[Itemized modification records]
######
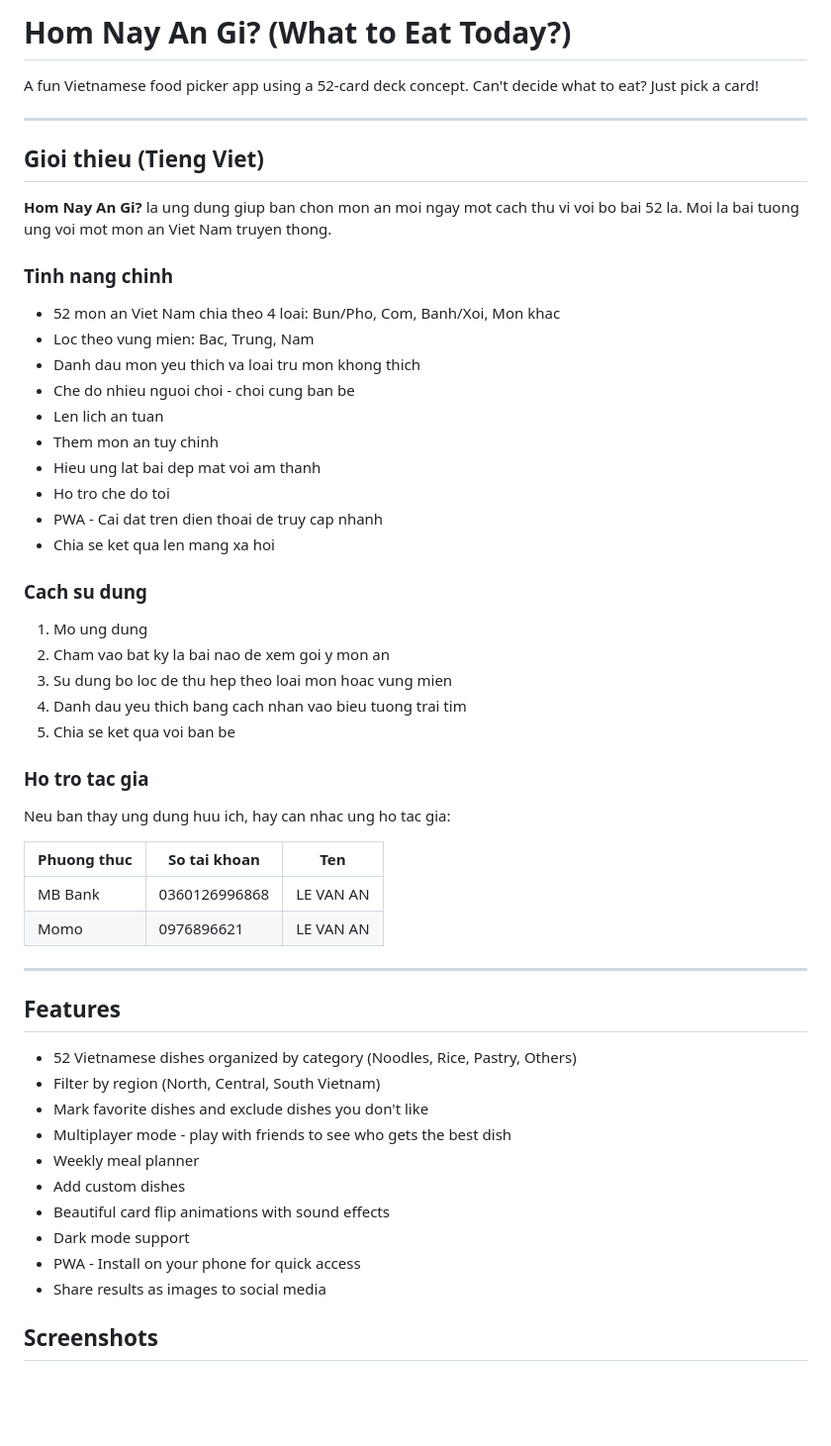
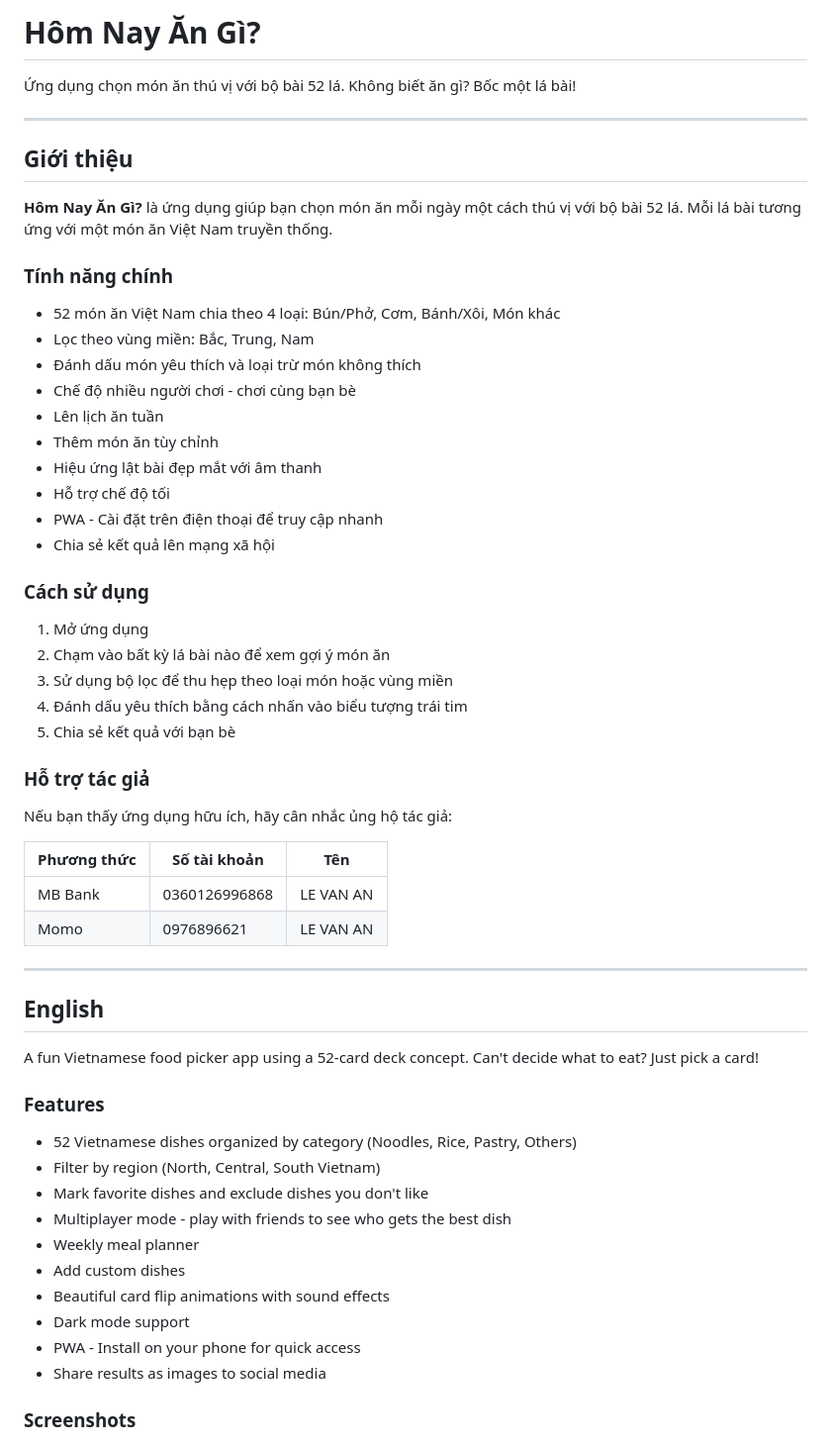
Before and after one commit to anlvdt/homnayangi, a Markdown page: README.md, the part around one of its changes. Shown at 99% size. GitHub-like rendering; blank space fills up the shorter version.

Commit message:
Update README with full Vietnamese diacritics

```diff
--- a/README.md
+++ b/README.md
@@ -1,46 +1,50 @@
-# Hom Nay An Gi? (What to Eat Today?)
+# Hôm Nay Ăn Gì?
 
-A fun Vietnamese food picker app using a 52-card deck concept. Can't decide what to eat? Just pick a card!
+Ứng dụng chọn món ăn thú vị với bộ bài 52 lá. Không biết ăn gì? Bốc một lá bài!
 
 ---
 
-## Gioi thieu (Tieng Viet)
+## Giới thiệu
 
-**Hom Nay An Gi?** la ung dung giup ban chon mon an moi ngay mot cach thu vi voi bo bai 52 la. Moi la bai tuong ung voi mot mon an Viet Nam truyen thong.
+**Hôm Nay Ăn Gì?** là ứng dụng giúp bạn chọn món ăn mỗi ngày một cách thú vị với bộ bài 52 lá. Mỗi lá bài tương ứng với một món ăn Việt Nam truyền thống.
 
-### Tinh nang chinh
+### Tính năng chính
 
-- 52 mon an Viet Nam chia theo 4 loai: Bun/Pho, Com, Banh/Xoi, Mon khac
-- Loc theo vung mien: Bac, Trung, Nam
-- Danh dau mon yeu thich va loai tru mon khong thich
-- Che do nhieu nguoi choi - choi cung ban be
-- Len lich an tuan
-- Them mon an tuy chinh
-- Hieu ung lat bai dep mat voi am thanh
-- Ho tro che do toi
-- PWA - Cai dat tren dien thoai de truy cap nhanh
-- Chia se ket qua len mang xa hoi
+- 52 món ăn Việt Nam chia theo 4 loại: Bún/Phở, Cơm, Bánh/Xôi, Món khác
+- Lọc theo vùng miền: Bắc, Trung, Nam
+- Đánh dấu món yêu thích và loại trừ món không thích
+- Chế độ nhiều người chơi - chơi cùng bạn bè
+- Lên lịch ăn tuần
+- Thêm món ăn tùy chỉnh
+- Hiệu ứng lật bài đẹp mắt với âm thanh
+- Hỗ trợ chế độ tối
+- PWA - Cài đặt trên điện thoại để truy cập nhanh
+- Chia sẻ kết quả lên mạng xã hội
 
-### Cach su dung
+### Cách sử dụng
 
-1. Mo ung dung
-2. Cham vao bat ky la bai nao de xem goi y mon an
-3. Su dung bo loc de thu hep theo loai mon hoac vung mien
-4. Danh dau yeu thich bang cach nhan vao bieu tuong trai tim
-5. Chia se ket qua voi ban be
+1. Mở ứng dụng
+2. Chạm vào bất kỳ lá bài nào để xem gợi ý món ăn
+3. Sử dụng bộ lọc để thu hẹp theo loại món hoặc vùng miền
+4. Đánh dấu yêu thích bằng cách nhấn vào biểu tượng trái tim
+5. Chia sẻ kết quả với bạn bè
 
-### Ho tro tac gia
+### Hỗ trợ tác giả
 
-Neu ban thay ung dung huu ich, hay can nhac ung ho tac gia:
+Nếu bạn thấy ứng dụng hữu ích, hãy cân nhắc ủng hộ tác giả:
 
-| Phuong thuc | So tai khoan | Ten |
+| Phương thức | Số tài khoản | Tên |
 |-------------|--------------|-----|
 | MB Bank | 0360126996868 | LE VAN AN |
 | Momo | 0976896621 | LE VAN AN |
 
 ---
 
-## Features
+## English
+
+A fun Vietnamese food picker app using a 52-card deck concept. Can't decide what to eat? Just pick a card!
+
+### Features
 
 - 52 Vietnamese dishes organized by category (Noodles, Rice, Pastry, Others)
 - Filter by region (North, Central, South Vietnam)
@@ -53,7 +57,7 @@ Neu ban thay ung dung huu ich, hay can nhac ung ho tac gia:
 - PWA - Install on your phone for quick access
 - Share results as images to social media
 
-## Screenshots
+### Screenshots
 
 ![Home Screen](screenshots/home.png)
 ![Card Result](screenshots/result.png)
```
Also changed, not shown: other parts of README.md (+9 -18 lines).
######
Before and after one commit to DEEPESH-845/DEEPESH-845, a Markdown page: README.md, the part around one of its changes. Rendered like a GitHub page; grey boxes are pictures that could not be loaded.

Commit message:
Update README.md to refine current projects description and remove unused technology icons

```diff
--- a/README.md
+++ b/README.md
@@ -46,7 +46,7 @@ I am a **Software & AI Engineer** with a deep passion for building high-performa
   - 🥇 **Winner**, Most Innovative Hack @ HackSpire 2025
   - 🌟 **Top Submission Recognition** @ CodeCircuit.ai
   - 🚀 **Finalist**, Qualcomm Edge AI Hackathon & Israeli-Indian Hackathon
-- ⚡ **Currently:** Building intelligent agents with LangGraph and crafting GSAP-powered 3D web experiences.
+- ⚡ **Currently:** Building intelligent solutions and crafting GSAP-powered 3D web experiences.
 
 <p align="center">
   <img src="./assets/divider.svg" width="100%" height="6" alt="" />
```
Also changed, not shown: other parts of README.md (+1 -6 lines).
######
WHAT THE TASK REQUIRES: Please go over the data above and copy each line with "dung" in it.

EXERCISE SOLUTION:
-**Hom Nay An Gi?** la ung dung giup ban chon mon an moi ngay mot cach thu vi voi bo bai 52 la. Moi la bai tuong ung voi mot mon an Viet Nam truyen thong.
-### Cach su dung
-1. Mo ung dung
-3. Su dung bo loc de thu hep theo loai mon hoac vung mien
-Neu ban thay ung dung huu ich, hay can nhac ung ho tac gia:
@@ -53,7 +57,7 @@ Neu ban thay ung dung huu ich, hay can nhac ung ho tac gia:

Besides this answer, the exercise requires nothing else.